▸ ASSIGNED TASK
Whenever the word "StatelessWidget" turns up in a line of the data below, copy that line.

▸ INFORMATION
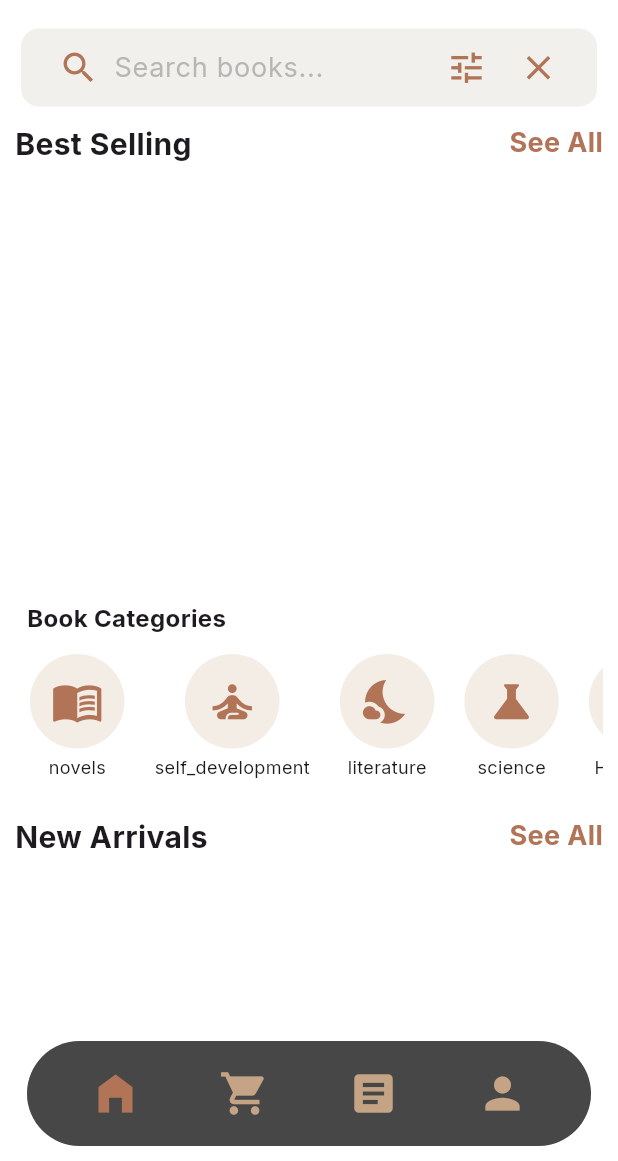
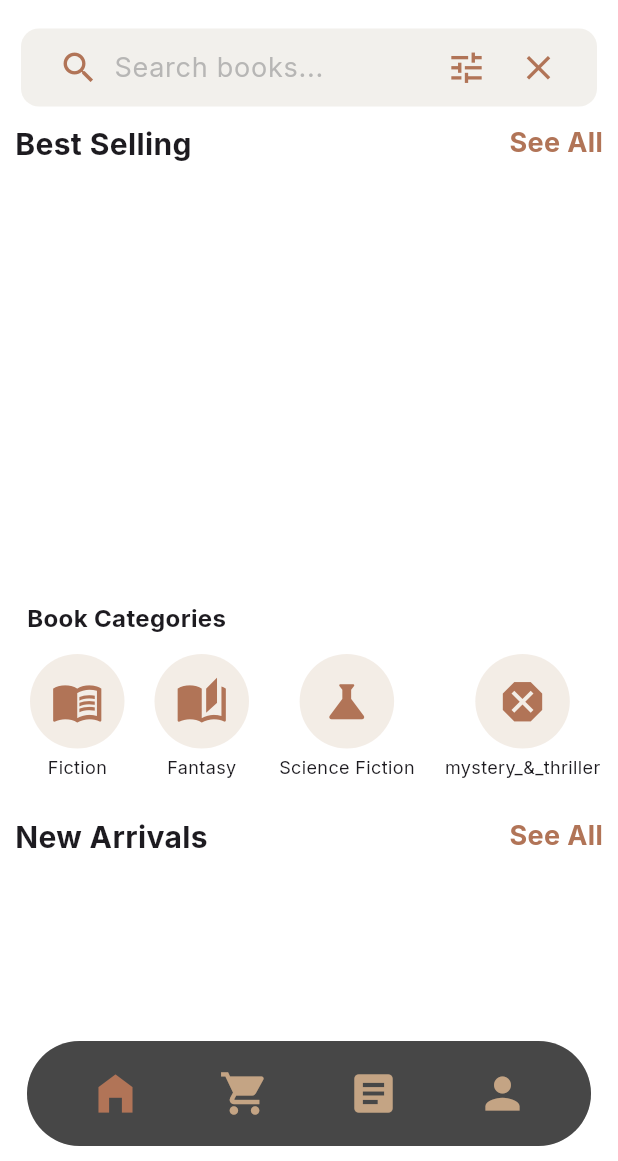
Before and after one commit to Cokawhere/graduation-project-BOOKSi, a Flutter app: the HomeView screen opened directly, on a phone screen of 412 x 824 dp, the part 75-1236 px from its top. Run offline on Flutter 3.47's test engine with Material 3 defaults, Android fonts, the phone set to English and light mode, and no system bars; our stand-ins replace cloud_firestore, firebase_auth, firebase_core, flutter_rating_bar, flutter_svg, get and 3 more; missing offline and left inert: flutter_facebook_auth; accounts and stored records are empty; project files that could hold a hidden picture were left out.

Commit message:
shop-categories

```diff
--- a/lib/features/shop/shopview.dart
+++ b/lib/features/shop/shopview.dart
@@ -191,27 +191,31 @@ class ShopView extends StatelessWidget {
   }
 
   Widget _buildCategoriesSection() {
-    final categories = [
-      {'icon': Icons.menu_book, 'label': 'novels'.tr, 'genre': 'novels'},
-      {
-        'icon': Icons.self_improvement,
-        'label': 'self_development'.tr,
-        'genre': "Personal Growth",
-      },
-      {
-        'icon': Icons.nights_stay,
-        'label': 'literature'.tr,
-        'genre': 'literature',
-      },
-      {'icon': Icons.science, 'label': 'science'.tr, 'genre': 'science'},
-      {'icon': Icons.history, 'label': 'Historical'.tr, 'genre': 'Historical'},
-      {'icon': Icons.auto_stories, 'label': 'religion'.tr, 'genre': 'religion'},
-      {
-        'icon': Icons.business_center,
-        'label': 'business'.tr,
-        'genre': 'business',
-      },
+    const genreOptions = [
+      'Fiction',
+      'Fantasy',
+      'Science Fiction',
+      'Mystery & Thriller',
+      'Romance',
+      'Historical',
+      'Young Adult',
+      'Horror',
+      'Biography',
+      'Personal Growth',
     ];
+
+    final categoryIcons = {
+      'Fiction': Icons.menu_book,
+      'Fantasy': Icons.auto_stories,
+      'Science Fiction': Icons.science,
+      'Mystery & Thriller': Icons.dangerous,
+      'Romance': Icons.favorite,
+      'Historical': Icons.history,
+      'Young Adult': Icons.people,
+      'Horror': Icons.nights_stay,
+      'Biography': Icons.book,
+      'Personal Growth': Icons.self_improvement,
+    };
 
     return Column(
       crossAxisAlignment: CrossAxisAlignment.start,
@@ -233,23 +237,25 @@ class ShopView extends StatelessWidget {
           height: 95,
           child: ListView.builder(
             scrollDirection: Axis.horizontal,
-            itemCount: categories.length,
+            itemCount: genreOptions.length,
             itemBuilder: (context, index) {
-              final item = categories[index];
+              final genre = genreOptions[index].toLowerCase().replaceAll(
+                ' ',
+                '_',
+              );
               return GestureDetector(
                 onTap: () {
-                  final genre = item['genre'];
                   final filteredBooks = controller.allBooks
                       .where(
                         (book) =>
                             book.genre.toLowerCase() ==
-                            genre.toString().toLowerCase(),
+                            genreOptions[index].toLowerCase(),
                       )
                       .toList();
 
                   Get.to(
                     () => BooksView(
-                      title: item['label'] as String,
+                      title: genreOptions[index],
                       books: filteredBooks,
                     ),
                   );
@@ -265,15 +271,16 @@ class ShopView extends StatelessWidget {
                           shape: BoxShape.circle,
                         ),
                         child: Icon(
-                          item['icon'] as IconData,
+                          categoryIcons[genreOptions[index]] ?? Icons.book,
                           color: AppColors.brown,
                           size: 35,
                         ),
                       ),
                       const SizedBox(height: 4),
                       Text(
-                        item['label'] as String,
+                        genre.tr,
                         style: const TextStyle(fontSize: 12),
+                        textAlign: TextAlign.center,
                       ),
                       const SizedBox(height: 7),
                     ],
--- a/lib/lang/ar.dart
+++ b/lib/lang/ar.dart
@@ -70,13 +70,16 @@ const Map<String, String> ar = {
   "dark_mode": "الوضع الداكن",
   "change_language": "تغيير اللغة",
   "book_categories": "فئات الكتب",
-  "novels": "روايات",
-  "self_development": "تطوير الذات",
-  "literature": "الأدب",
-  "science": "العلوم",
-  "history": "التاريخ",
-  "religion": "الدين",
-  "business": "الأعمال",
+  "fiction": "خيال",
+  "fantasy": "فانتازيا",
+  "science_fiction": "خيال علمي",
+  "mystery_thriller": "غموض وتشويق",
+  "romance": "رومانسية",
+  "historical": "تاريخي",
+  "young_adult": "شبابي",
+  "horror": "رعب",
+  "biography": "سيرة ذاتية",
+  "personal_growth": "تطوير ذاتي",
   "logout": "تسجيل الخروج",
   "all_books":"كل الكتب",
   "chat":"الرسائل",
--- a/lib/lang/en.dart
+++ b/lib/lang/en.dart
@@ -62,9 +62,20 @@ const Map<String, String> en = {
   //shop-home
   "search_books": "Search books...",
   "best_selling": "Best Selling",
+  "all_books":"All Books",
   "trending_books": "Trending in Books",
   "new_arrivals": "New Arrivals",
   "see_all": "See All",
+  "fiction": "Fiction",
+  "fantasy": "Fantasy",
+  "science_fiction": "Science Fiction",
+  "mystery_thriller": "Mystery & Thriller",
+  "romance": "Romance",
+  "historical": "Historical",
+  "young_adult": "Young Adult",
+  "horror": "Horror",
+  "biography": "Biography",
+  "personal_growth": "Personal Growth",
   "blog": "Blog",
   "profile": "Profile",
   "dark_mode": "Dark Mode",
```
Also changed, not shown: lib/features/book_details/book_details_conroller.dart (added), lib/features/book_details/book_details_services.dart (added), lib/features/book_details/book_details_view.dart (added).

▸ FINAL ANSWER
@@ -191,27 +191,31 @@ class ShopView extends StatelessWidget {
@@ -233,23 +237,25 @@ class ShopView extends StatelessWidget {
@@ -265,15 +271,16 @@ class ShopView extends StatelessWidget {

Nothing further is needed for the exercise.